12 January 2009 | Tanya Goodin
a toothbrush, an iPhone and a Blackberry
I spent a surprise weekend in New York last weekend. Because it was a surprise I hadn't done my usual OCD thing of researching every possible bar, shop and eating venue in advance. Nor had I packed a single guide book. In fact I've never travelled so light, one small overnight bag, my Blackberry and my iPhone
I haven't been to NY for about 10 years and my last visit was punctuated by me referring every five minutes to the Lonely Planet
, Time Out
NY and wrestling in the wind on street corners with an assortment of maps.
Compare the trip this time when, despite pondering several times with my travelling companion
whether we ought to buy a guidebook or map, we managed superbly without either.
The Google Maps
app on my Blackberry saw us from A to B very efficiently and quickly helped us orientate ourselves in the city. One of the first things I did was save our hotel
as a location so we could always find our way back. It also helped in disputes with cab drivers when we were able to show the exact location of each destination. My Blackberry kept me in touch via email with friends in the UK who had only just visited the Big Apple and who emailed us at regular intervals throughout the two days with suggestions on where to eat. And finally my iPhone as usual couldn't be beaten on web browsing and gave us access to Conde Nast Traveller
, Time Out
and endless Google
searches tracking down places of interest. It was a revelation – I won't be buying another guide book again (another death knell for the offline publishing industry).
The trip was also thought-provoking for the effects of the credit crunch on the US economy and consumer spending habits. Department and clothes stores like Macy's
and Henri Bendel
were deserted and gloomy but technology and electrical stores were absolutely rammed. We visited the amazing glass cube Apple store on 5th Avenue
and it was packed. And they weren't just window shoppers, the tills were heaving. Ditto any shop which sold digital cameras, camcorders or PCs. In each we had to queue for upwards of 30 minutes just to pay.

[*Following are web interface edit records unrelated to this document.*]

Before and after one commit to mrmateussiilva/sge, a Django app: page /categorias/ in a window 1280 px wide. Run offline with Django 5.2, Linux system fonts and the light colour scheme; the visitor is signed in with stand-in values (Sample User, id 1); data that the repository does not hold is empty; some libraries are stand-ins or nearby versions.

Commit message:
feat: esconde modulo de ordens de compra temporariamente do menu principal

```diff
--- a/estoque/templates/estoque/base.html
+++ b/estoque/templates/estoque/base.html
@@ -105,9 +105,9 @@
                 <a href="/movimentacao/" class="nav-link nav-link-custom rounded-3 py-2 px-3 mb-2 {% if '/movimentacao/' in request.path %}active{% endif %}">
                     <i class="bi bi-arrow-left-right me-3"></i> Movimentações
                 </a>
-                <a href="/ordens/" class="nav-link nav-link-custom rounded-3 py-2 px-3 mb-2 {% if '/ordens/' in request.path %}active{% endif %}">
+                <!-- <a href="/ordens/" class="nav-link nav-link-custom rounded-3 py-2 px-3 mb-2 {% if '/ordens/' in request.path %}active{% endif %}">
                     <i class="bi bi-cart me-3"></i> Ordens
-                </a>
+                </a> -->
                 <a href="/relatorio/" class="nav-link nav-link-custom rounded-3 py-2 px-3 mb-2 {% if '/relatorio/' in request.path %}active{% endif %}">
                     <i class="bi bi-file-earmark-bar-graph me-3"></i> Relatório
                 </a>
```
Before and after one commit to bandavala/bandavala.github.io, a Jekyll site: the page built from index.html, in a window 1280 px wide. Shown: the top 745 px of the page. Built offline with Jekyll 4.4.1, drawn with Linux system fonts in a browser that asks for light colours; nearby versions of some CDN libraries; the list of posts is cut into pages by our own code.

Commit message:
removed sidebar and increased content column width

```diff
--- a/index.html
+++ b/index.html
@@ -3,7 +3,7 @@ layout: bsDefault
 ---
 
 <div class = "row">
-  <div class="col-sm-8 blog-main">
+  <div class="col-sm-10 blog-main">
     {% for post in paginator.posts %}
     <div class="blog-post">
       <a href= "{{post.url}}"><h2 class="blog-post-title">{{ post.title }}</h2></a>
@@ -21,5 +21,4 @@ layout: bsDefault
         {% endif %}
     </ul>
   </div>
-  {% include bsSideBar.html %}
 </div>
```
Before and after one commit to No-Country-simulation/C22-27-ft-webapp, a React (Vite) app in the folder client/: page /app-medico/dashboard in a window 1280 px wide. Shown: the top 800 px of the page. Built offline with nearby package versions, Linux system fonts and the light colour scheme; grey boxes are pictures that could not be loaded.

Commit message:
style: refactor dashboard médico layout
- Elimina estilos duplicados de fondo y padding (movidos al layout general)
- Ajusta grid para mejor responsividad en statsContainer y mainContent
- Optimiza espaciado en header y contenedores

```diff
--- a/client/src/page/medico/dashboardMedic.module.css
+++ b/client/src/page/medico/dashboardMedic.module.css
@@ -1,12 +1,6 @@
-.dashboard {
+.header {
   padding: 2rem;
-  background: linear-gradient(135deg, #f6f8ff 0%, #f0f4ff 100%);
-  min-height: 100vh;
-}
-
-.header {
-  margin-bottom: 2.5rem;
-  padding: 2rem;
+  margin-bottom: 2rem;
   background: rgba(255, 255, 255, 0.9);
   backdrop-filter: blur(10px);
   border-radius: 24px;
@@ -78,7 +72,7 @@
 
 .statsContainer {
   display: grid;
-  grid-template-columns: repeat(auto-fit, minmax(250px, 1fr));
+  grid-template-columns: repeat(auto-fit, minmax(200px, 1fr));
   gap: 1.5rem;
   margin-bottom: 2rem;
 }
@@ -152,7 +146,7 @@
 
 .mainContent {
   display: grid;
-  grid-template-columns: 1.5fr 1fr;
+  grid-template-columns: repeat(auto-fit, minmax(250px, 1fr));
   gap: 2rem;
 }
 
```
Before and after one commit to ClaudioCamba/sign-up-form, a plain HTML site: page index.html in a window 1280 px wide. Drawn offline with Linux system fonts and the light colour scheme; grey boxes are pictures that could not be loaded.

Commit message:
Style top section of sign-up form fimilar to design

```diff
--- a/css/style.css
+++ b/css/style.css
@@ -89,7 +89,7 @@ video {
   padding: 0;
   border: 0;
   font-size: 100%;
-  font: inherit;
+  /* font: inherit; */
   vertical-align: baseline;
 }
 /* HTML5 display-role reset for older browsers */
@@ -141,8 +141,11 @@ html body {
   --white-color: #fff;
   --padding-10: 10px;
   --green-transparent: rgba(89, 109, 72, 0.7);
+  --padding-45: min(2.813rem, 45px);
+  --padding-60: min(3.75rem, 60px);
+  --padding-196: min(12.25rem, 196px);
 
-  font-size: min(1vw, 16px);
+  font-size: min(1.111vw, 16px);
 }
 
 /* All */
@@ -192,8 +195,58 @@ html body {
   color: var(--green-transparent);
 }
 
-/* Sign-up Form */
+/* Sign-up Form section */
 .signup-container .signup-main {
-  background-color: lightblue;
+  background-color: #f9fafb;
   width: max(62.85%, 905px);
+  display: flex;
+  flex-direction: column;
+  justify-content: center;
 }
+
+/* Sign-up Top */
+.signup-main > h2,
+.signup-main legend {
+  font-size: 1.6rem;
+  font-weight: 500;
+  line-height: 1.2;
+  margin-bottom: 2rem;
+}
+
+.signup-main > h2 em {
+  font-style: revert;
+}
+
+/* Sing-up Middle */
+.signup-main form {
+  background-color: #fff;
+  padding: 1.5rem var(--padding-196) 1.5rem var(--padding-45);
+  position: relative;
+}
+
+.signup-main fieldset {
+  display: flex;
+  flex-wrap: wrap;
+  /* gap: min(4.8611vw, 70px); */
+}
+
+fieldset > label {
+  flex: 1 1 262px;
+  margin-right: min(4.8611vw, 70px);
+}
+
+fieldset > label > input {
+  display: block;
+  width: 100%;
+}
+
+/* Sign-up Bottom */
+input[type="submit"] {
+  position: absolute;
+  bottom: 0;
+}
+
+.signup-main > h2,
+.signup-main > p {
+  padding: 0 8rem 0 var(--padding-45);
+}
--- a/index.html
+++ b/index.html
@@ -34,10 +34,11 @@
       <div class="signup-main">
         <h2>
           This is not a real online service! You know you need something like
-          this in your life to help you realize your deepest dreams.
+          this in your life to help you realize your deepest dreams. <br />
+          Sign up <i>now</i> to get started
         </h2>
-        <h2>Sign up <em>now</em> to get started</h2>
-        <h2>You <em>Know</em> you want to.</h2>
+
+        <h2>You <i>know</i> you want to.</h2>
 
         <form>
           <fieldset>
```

It made me think, in tricky times people stick to buying the essentials so it's not surprising that clothing stores are suffering – you can always make your jeans last a bit longer if you have to. So technology has clearly become a 'essential' rather than a 'nice to have'. NY consumers are still spending heavily to get faster processing power, more memory and improved functionality. Not just making do with what they already have, which you might expect in the current climate. Judging from my experience getting round the city it's obvious to me that technology is a central part of life, not an add-on. If I hadn't have had either my iPhone or Blackberry this weekend I would have had a much poorer trip. And listening to the ringing cash tills in technology stores, I realised I was listening to a ringing vote of confidence in the sector in which we work. Good news for the upcoming year.